Fixing Poverty The Bolivian Way

by Brandon Knopp

The region formerly know by the Spanish Viceroyalty as “Upper Peru” won independence from Spain in 1825; Bolivia was named in honor of Simón Bolívar, the persistent champion of Spanish American Wars for Independence. However, almost 200 years later the country which claims the largest proportional population of indigenous people in South America continues to struggle. Both the legacy that colonization left behind and the added stresses of trying to preserve its indigenous history within a 21st century context continue to affect Bolivians.

Bolivian Mother Commuting Home with her Kids After a Day in La Paz
Bolivian Mother Commuting Home with her Kids After a Day in La Paz. Photo Courtesy of Brandon Knopp

Bolivia began as a multi-ethnic, highly divided nation, where rich elites of Spanish descent continued to control power and money while the indigenous poor struggled to maintain their way of life as farmers and small-time traders on the fringes of urban society. Today, problems of poverty remain even though more than 60 percent of Bolivians self-identify as indigenous. It wasn’t until 2005, with the election of Bolivia’s first indigenous president, that the issue of poverty was publicly declared to be a consequence of the country’s colonial history. Within the first months of his presidency, Aymara leader Evo Morales began to fight for the protection of indigenous rights, as a way to eradicate the poverty that had been burdening his people for decades.
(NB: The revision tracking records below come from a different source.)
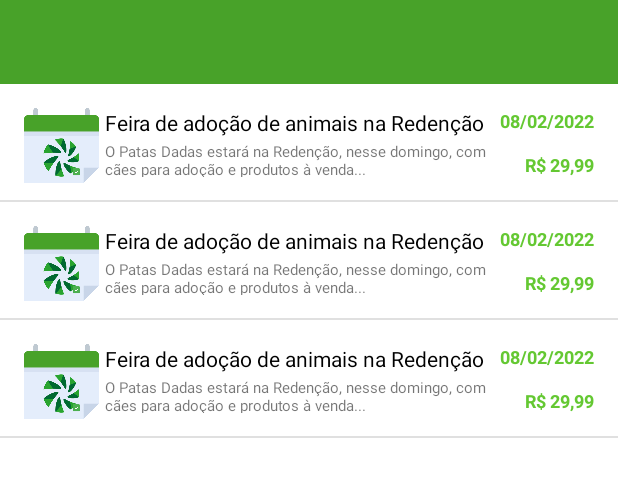
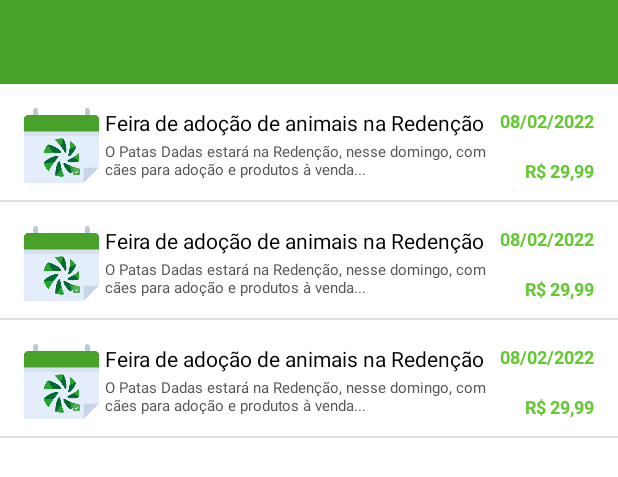
Before and after one commit to Kryslan-Pessoal/Sicredi-Eventos, an Android app: the layout activity_eventos.xml on its own in the app's theme, with its tools: preview values and no code run, on a phone screen of 412 x 824 dp. Shown: the top 477 px of the screen. Run offline under Robolectric (Android 15) with nearby library versions, the phone set to English and light mode, and no system bars.

Commit message:
Fix. Tema black/white Fix. Moeda

```diff
--- a/app/src/main/java/br/com/sicredi/sicredieventos/eventos/view/EventosAdapter.kt
+++ b/app/src/main/java/br/com/sicredi/sicredieventos/eventos/view/EventosAdapter.kt
@@ -45,9 +45,9 @@
 
     private fun converteDoubleEmMoeda(valor: Double): String{
         return try {
-            val valorConvertido: String = "R$ " + valor.toBigDecimal().toPlainString()
+            var valorConvertido: String = "R$ " + valor.toBigDecimal().toPlainString()
             if(valorConvertido.indexOf('.') != -1)
-                valorConvertido.replace('.', ',')
+                valorConvertido = valorConvertido.replace('.', ',')
 
             valorConvertido
         } catch (ignored: Exception) {
--- a/app/src/main/res/layout/list_evento.xml
+++ b/app/src/main/res/layout/list_evento.xml
@@ -30,7 +30,7 @@
         android:layout_marginEnd="6dp"
         android:layout_marginBottom="1dp"
         android:text="Feira de adoção de animais na Redenção"
-        android:textColor="@color/black"
+        style="@style/primaryText"
         android:textSize="14sp"
         app:layout_constraintBottom_toTopOf="@+id/descricaoEvento_textView"
         app:layout_constraintEnd_toStartOf="@+id/dataEvento_TextView"
@@ -40,13 +40,14 @@
     <!-- Descrição -->
     <TextView
         android:id="@+id/descricaoEvento_textView"
+        style="@style/secondaryText"
         android:layout_width="0dp"
+
         android:layout_height="0dp"
-
         android:layout_marginTop="1dp"
         android:layout_marginEnd="22dp"
-        android:layout_marginBottom="14dp"
 
+        android:layout_marginBottom="10dp"
         android:text="O Patas Dadas estará na Redenção, nesse domingo, com cães
 para adoção e produtos à venda..."
         android:textSize="10sp"
--- a/app/src/main/res/values-night/themes.xml
+++ b/app/src/main/res/values-night/themes.xml
@@ -5,11 +5,20 @@
         <item name="colorPrimary">@color/primaryColor</item>
         <item name="colorPrimaryVariant">@color/secondaryColor</item>
 
-        <item name="colorOnPrimary">@color/black</item>
-        <item name="colorOnSecondary">@color/black</item>
+        <!-- Texto Primário -->
+        <item name="colorOnPrimary">@color/textoBranco</item>
+        <item name="colorOnSecondary">@color/textoCinza2</item>
 
         <!-- Status bar color. -->
         <item name="android:statusBarColor" tools:targetApi="l">?attr/colorPrimaryVariant</item>
         <!-- Customize your theme here. -->
     </style>
+
+    <style name="primaryText" parent="android:Theme">
+        <item name="android:textColor">@color/textoBranco</item>
+    </style>
+    <style name="secondaryText" parent="android:Theme">
+        <item name="android:textColor">@color/textoCinza2</item>
+    </style>
+
 </resources>
--- a/app/src/main/res/values/colors.xml
+++ b/app/src/main/res/values/colors.xml
@@ -5,8 +5,13 @@
     <color name="secondaryColor">#3C781E</color>
     <color name="accent">#757575</color>
 
+
+    <!-- Texto -->
+    <color name="textoPreto">#FF000000</color>
+    <color name="textoCinza">#545454</color>
+    <color name="textoCinza2">#B7B7B7</color>
+    <color name="textoBranco">#FFFFFFFF</color>
     <color name="texto_verde">#64C832</color>
-    <color name="borda_cinza">#D5D5D5</color>
 
     <!-- Cores gerais -->
     <color name="black">#FF000000</color>
--- a/app/src/main/res/values/themes.xml
+++ b/app/src/main/res/values/themes.xml
@@ -6,11 +6,21 @@
         <item name="colorPrimary">@color/primaryColor</item>
         <item name="colorPrimaryVariant">@color/secondaryColor</item>
 
-        <item name="colorOnPrimary">@color/white</item>
-        <item name="colorOnSecondary">@color/black</item>
+        <!-- Texto Primário -->
+        <item name="colorOnPrimary">@color/textoPreto</item>
+        <!-- Texto Secundário -->
+        <item name="colorOnSecondary">@color/textoCinza</item>
 
         <!-- Status bar color. -->
         <item name="android:statusBarColor" tools:targetApi="l">?attr/colorPrimaryVariant</item>
         <!-- Customize your theme here. -->
     </style>
+
+    <style name="primaryText" parent="android:Theme">
+        <item name="android:textColor">@color/textoPreto</item>
+    </style>
+    <style name="secondaryText" parent="android:Theme">
+        <item name="android:textColor">@color/textoCinza</item>
+    </style>
+
 </resources>
```
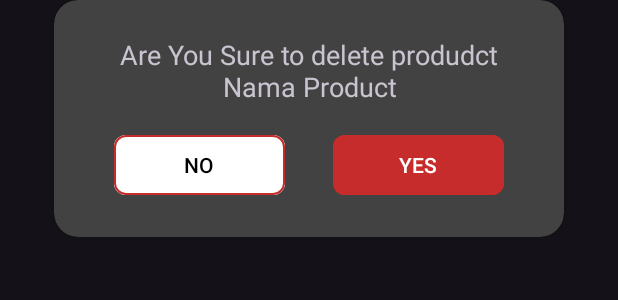
After one commit to RizkiPram/MovieApp, an Android app: the layout bottom_dialog.xml on its own in the app's theme, with its tools: preview values and no code run, on a phone screen of 412 x 824 dp. The commit adds this screen. Shown: the top 300 px of the screen. Run offline under Robolectric (Android 15) with nearby library versions, the phone set to English and light mode, and no system bars.

Commit message:
add logout dialog

```diff
--- a/app/src/main/java/com/example/movieapp/ui/MainActivity.kt
+++ b/app/src/main/java/com/example/movieapp/ui/MainActivity.kt
@@ -1,13 +1,20 @@
 package com.example.movieapp.ui
 
+import android.app.Dialog
 import android.content.Intent
 import android.os.Bundle
+import android.view.Gravity
 import android.view.View
+import android.view.ViewGroup
+import android.view.Window
+import android.view.WindowManager
+import android.widget.TextView
 import android.widget.Toast
 import androidx.activity.viewModels
 import androidx.appcompat.app.AppCompatActivity
 import androidx.lifecycle.ViewModelProvider
 import androidx.recyclerview.widget.LinearLayoutManager
+import com.example.movieapp.R
 import com.example.movieapp.adapter.NowPlayingAdapter
 import com.example.movieapp.adapter.UpcomingAdapter
 import com.example.movieapp.data.local.datastore.UserPreferences
@@ -19,6 +26,7 @@ import com.example.movieapp.viewmodel.AuthViewModel
 import com.example.movieapp.viewmodel.AuthViewModelFactory
 import com.example.movieapp.viewmodel.MainViewModel
 import com.example.movieapp.viewmodel.ViewModelFactory
+import com.google.android.material.button.MaterialButton
 
 class MainActivity : AppCompatActivity() {
     private lateinit var binding: ActivityMainBinding
@@ -82,9 +90,7 @@ class MainActivity : AppCompatActivity() {
             }
         }
         binding.btnLogout.setOnClickListener {
-            authViewModel.logout()
-            startActivity(Intent(this@MainActivity, LoginActivity::class.java))
-            finish()
+            showLogoutDialog()
         }
 
     }
@@ -132,4 +138,25 @@ class MainActivity : AppCompatActivity() {
         intent.putExtra(DetailMovieActivity.MOVIE_ID, id)
         startActivity(intent)
     }
+    private fun showLogoutDialog(){
+        val dialog = Dialog(this)
+        dialog.requestWindowFeature(Window.FEATURE_NO_TITLE)
+        dialog.setContentView(R.layout.bottom_dialog)
+        dialog.window?.setDimAmount(0.8f)
+        dialog.window?.addFlags(WindowManager.LayoutParams.FLAG_DIM_BEHIND)
+        dialog.show()
+        dialog.window?.setLayout(
+            ViewGroup.LayoutParams.MATCH_PARENT, ViewGroup.LayoutParams.WRAP_CONTENT
+        )
+        dialog.window?.setGravity(Gravity.CENTER)
+        dialog.findViewById<TextView>(R.id.tvDesc).text = "Are You Sure Want to Logout?"
+        dialog.findViewById<MaterialButton>(R.id.btnYes)?.setOnClickListener {
+            authViewModel.logout()
+            startActivity(Intent(this,LoginActivity::class.java))
+            finish()
+        }
+        dialog.findViewById<MaterialButton>(R.id.btnNo)?.setOnClickListener {
+            dialog.cancel()
+        }
+    }
 }
--- /dev/null
+++ b/app/src/main/res/layout/bottom_dialog.xml
@@ -0,0 +1,63 @@
+<?xml version="1.0" encoding="utf-8"?>
+<androidx.cardview.widget.CardView xmlns:android="http://schemas.android.com/apk/res/android"
+    xmlns:app="http://schemas.android.com/apk/res-auto"
+    xmlns:tools="http://schemas.android.com/tools"
+    android:layout_width="match_parent"
+    android:layout_height="wrap_content"
+    android:layout_marginHorizontal="36dp"
+    android:elevation="8dp"
+    app:cardCornerRadius="16dp">
+
+    <androidx.constraintlayout.widget.ConstraintLayout
+        android:layout_width="match_parent"
+        android:layout_height="wrap_content"
+        android:padding="24dp">
+
+        <TextView
+            android:id="@+id/tvDesc"
+            android:layout_width="0dp"
+            android:layout_height="wrap_content"
+            android:layout_marginHorizontal="16dp"
+            android:textAlignment="center"
+            android:textSize="18sp"
+            app:layout_constraintEnd_toEndOf="parent"
+            app:layout_constraintStart_toStartOf="parent"
+            app:layout_constraintTop_toTopOf="parent"
+            tools:text="Are You Sure to delete produdct Nama Product" />
+
+        <com.google.android.material.button.MaterialButton
+            android:id="@+id/btnNo"
+            android:layout_width="0dp"
+            android:layout_height="wrap_content"
+            android:layout_margin="16dp"
+            app:cornerRadius="8dp"
+            android:text="NO"
+            android:textColor="@color/black"
+            android:backgroundTint="@color/white"
+            app:strokeWidth="1dp"
+            app:strokeColor="@color/red_alert"
+            app:layout_constraintEnd_toStartOf="@id/guideLine"
+            app:layout_constraintStart_toStartOf="parent"
+            app:layout_constraintTop_toBottomOf="@id/tvDesc" />
+
+        <com.google.android.material.button.MaterialButton
+            android:id="@+id/btnYes"
+            android:layout_width="0dp"
+            android:layout_height="wrap_content"
+            android:layout_margin="16dp"
+            android:text="YES"
+            android:textColor="@color/white"
+            app:cornerRadius="8dp"
+            android:backgroundTint="@color/red_alert"
+            app:layout_constraintEnd_toEndOf="parent"
+            app:layout_constraintStart_toEndOf="@id/guideLine"
+            app:layout_constraintTop_toBottomOf="@id/tvDesc" />
+
+        <androidx.constraintlayout.widget.Guideline
+            android:id="@+id/guideLine"
+            android:layout_width="wrap_content"
+            android:layout_height="wrap_content"
+            android:orientation="vertical"
+            app:layout_constraintGuide_percent="0.5" />
+    </androidx.constraintlayout.widget.ConstraintLayout>
+</androidx.cardview.widget.CardView>
```
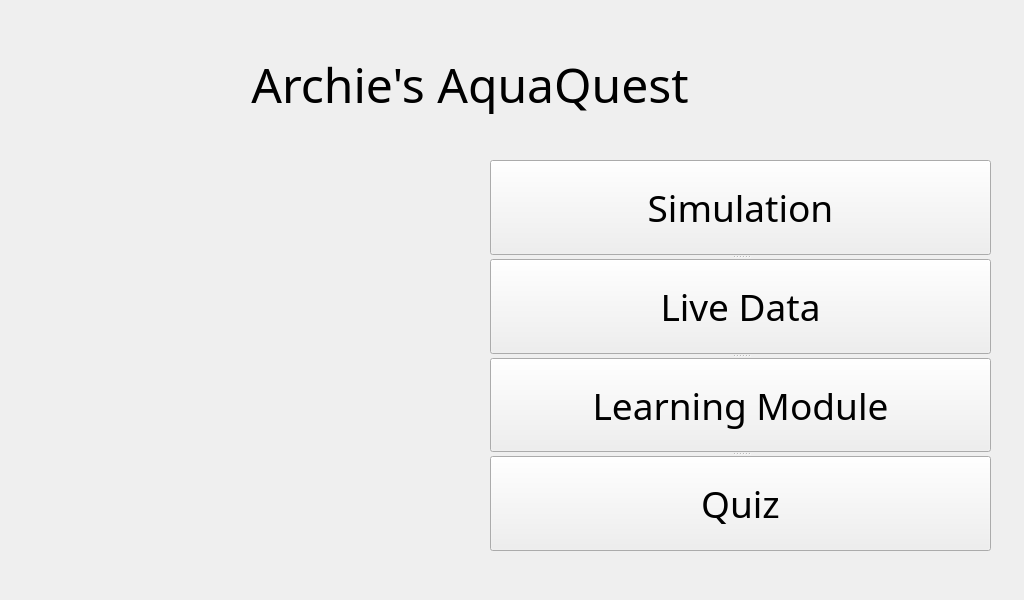
First picture: the form in QtDesignerFiles/home.ui, repository hayrayl/AquaQuestSoftware, before the edit.
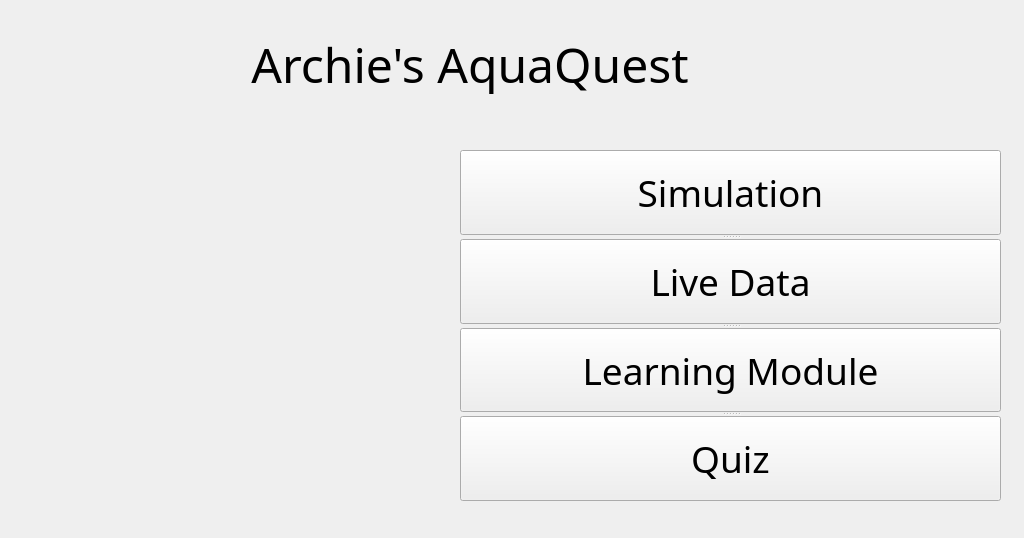
Second picture: the form after the edit.

Diff of the .ui file:
```diff
--- a/QtDesignerFiles/home.ui
+++ b/QtDesignerFiles/home.ui
@@ -7,7 +7,7 @@
     <x>0</x>
     <y>0</y>
     <width>1024</width>
-    <height>600</height>
+    <height>538</height>
    </rect>
   </property>
   <property name="windowTitle">
@@ -16,10 +16,10 @@
   <widget class="QSplitter" name="splitter">
    <property name="geometry">
     <rect>
-     <x>490</x>
-     <y>160</y>
-     <width>501</width>
-     <height>391</height>
+     <x>460</x>
+     <y>150</y>
+     <width>541</width>
+     <height>351</height>
     </rect>
    </property>
    <property name="orientation">
@@ -130,7 +130,7 @@
    <property name="geometry">
     <rect>
      <x>150</x>
-     <y>50</y>
+     <y>30</y>
      <width>640</width>
      <height>69</height>
     </rect>
@@ -170,7 +170,7 @@
    <property name="geometry">
     <rect>
      <x>30</x>
-     <y>160</y>
+     <y>130</y>
      <width>400</width>
      <height>400</height>
     </rect>
```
Coming from a humble background of coca farming and llama herding, Morales’ victory became a symbol of the indigenous majority’s power over the future of the nation. A year into his first term, Morales shocked the world by nationalizing all of Bolivia’s natural gas reserves claiming that the resource belonged to the people of Bolivia and not to foreign money. This represented a major step towards Bolivian decolonization in the 21st century. For the first time since Bolivia’s champion of independence, Bolívar, it seemed that Bolivians had a role model to look towards, one who stood for the protection of his people from foreign rule.

Bolivians with their cattle

Not all efforts in the name of indigenous rights proved to rely on militant expropriation. Morales also supported the majority population with his public stance on cultural preservation. He increased the prevalence of indigenous language instruction in schools across the country. Morales protected the livelihood of coca farmers by opposing United States pressures to prohibit the growing of the plant, which is at the center of spiritual and economic life for rural Bolivians. Shortly after taking presidency, Morales organized a Constituent Assembly which passed a Constitutional Referendum a few years later in favor of indigenous rights. The new constitution enacted in 2009 recognizes 37 official languages aside from Spanish, restricts private land ownership, and defines Bolivia as a plurinational secular state.  

All of these efforts are part of the campaign to eliminate poverty, by way of supporting the indigenous population it heavily weighs upon. While many other developing nations have sought the path of first world aid and 21st century education, Bolivia has remained an adamant opponent to westernization and continues to deal with the positive and negative consequences of their position. Only time will tell how effective this approach is at accomplishing its goals, while the government continues to work on implementing new policies Bolivia’s neighbors as well as the rest of the world look on with eager if not anxious eyes.